Friday, October 17, 2014
Free Pellissippi State Faculty Music Concert wows the crowd
If you've been looking for quality entertainment, local colleges may fit the bill. The free Pellissippi State Music Faculty Concert was held on October 9, 2014 in the theater of the Claxton Performing Arts Building (Hardin Valley Campus). The concert was a mix of classical music, pop and opera.
Having been there, I can attest that the performance was excellent. If you want to see what you've been missing, here is the music schedule.
That the concert was required for all music students did nothing to distract from the friendly, upbeat atmosphere. Audience attire ranged from the traditional student uniform of jeans and t-shirts to Sunday go-to-meeting clothes. The music concert was also open to the community with the predictable result of a packed house.

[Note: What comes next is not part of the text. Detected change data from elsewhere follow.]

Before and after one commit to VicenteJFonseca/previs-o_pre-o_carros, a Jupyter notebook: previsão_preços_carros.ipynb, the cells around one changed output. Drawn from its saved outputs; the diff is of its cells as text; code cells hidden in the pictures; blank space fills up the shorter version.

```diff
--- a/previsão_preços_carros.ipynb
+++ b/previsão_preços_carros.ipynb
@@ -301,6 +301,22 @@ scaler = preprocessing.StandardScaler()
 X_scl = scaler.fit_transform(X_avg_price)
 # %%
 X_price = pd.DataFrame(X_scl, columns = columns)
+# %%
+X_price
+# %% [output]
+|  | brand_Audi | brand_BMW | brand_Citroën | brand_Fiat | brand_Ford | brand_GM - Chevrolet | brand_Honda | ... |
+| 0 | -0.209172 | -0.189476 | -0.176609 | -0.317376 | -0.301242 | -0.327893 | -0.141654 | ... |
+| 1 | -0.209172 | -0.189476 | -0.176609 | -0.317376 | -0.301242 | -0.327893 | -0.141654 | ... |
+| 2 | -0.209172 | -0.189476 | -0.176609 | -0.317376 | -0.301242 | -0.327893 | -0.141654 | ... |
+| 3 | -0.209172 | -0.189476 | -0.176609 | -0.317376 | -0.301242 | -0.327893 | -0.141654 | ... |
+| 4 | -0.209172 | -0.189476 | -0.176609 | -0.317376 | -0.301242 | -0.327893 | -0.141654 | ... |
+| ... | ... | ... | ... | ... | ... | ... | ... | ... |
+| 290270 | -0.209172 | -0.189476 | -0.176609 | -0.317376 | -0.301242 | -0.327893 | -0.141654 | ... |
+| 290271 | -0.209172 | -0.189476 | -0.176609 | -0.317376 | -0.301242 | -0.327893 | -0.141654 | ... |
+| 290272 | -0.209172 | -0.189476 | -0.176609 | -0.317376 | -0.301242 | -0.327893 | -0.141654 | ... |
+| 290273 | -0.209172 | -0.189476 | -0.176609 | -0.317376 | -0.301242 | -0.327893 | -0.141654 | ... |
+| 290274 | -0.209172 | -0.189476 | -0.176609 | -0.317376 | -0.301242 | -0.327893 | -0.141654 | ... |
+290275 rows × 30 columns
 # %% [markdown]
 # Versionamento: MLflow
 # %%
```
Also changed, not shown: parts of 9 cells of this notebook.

Selections included both voice and instrumental pieces that encompassed concertos, Appalachian Folk songs, and opera. A crowd-pleasing show tune medley was arranged and played by David Slack. A polyphonic arrangement of the “Sanford and Son” theme song included with melodies, had toes tapping as the instrumental group rocked the concert house.
For me, the star that shined the brightest at the concert was faculty pianist, Lisa Dunn. Her hands danced across the piano in a stunning display of musical acrobatics. From the lowest range of the piano to the highest, she mesmerized the audience and left us spellbound. The crowning musical piece of the evening was the “Sabre Dance” by Aram Khachaturian.
The dynamics in this suspenseful piece has a prestissimo tempo that requires two pianists (in this case Ms. Dunn and Ms. Peggy Hinkle) to play as quickly as possible, simultaneously and with both hands. A third person stood closely by to turn pages as the two pianists reached over each other and back again to cover the full range of the piano in a grand display of pitches and virtuosity that enthralled the audience.
When it came to woodwinds, Ms. Joan Whiteside excelled in her flute performance of “Sicilienne” by Maria-Theresia Von Paradis. She was accompanied by the accomplished Ms. Peggy Hinkle. Their music seemed to float on the air.
Another standout piece was “Shenandoah and Sourwood Mountain” by Jack Jarrett which was firmly rooted in the deep resonating tones of Appalachian Folk Music.
If the Concerto No. 2, 3rd Movement is art music, then the melody of “Shenandoah and Sourwood Mountain” could be thought of as heart music. The lilting tones tug at the hearts of many in East Tennessee and other parts of Appalachia.
Somewhat similarly, “The Trees on the Mountains” from the opera “Susanah” by Carlisle Floyd, is an operatic piece that also carries the listener to the splendor of mountain peaks. This was performed by soprano Jami Anderson, who did a more than admirable job.
The soulful and improvisational tones of Duke Ellington’s “Sound of Love” balanced an evening that also included “Un’aura amorosa” by Wolfgang Amadeus Mozart and “Fantastic Polka”. The concert was an idyllic mix of tunes that carried the listener from the classical age to present day with panache and elegance.
In the interest of disclosure, I wrote a similar piece about the concert for my music class. Lisa Dunn is my professor. However, this blog post doesn't effect my grade. She does not follow You've Been Reviewed and won't receive the url until after final grades are posted. I share about the concert because it's one of the many cultural opportunities in Knoxville that provides free family entertainment.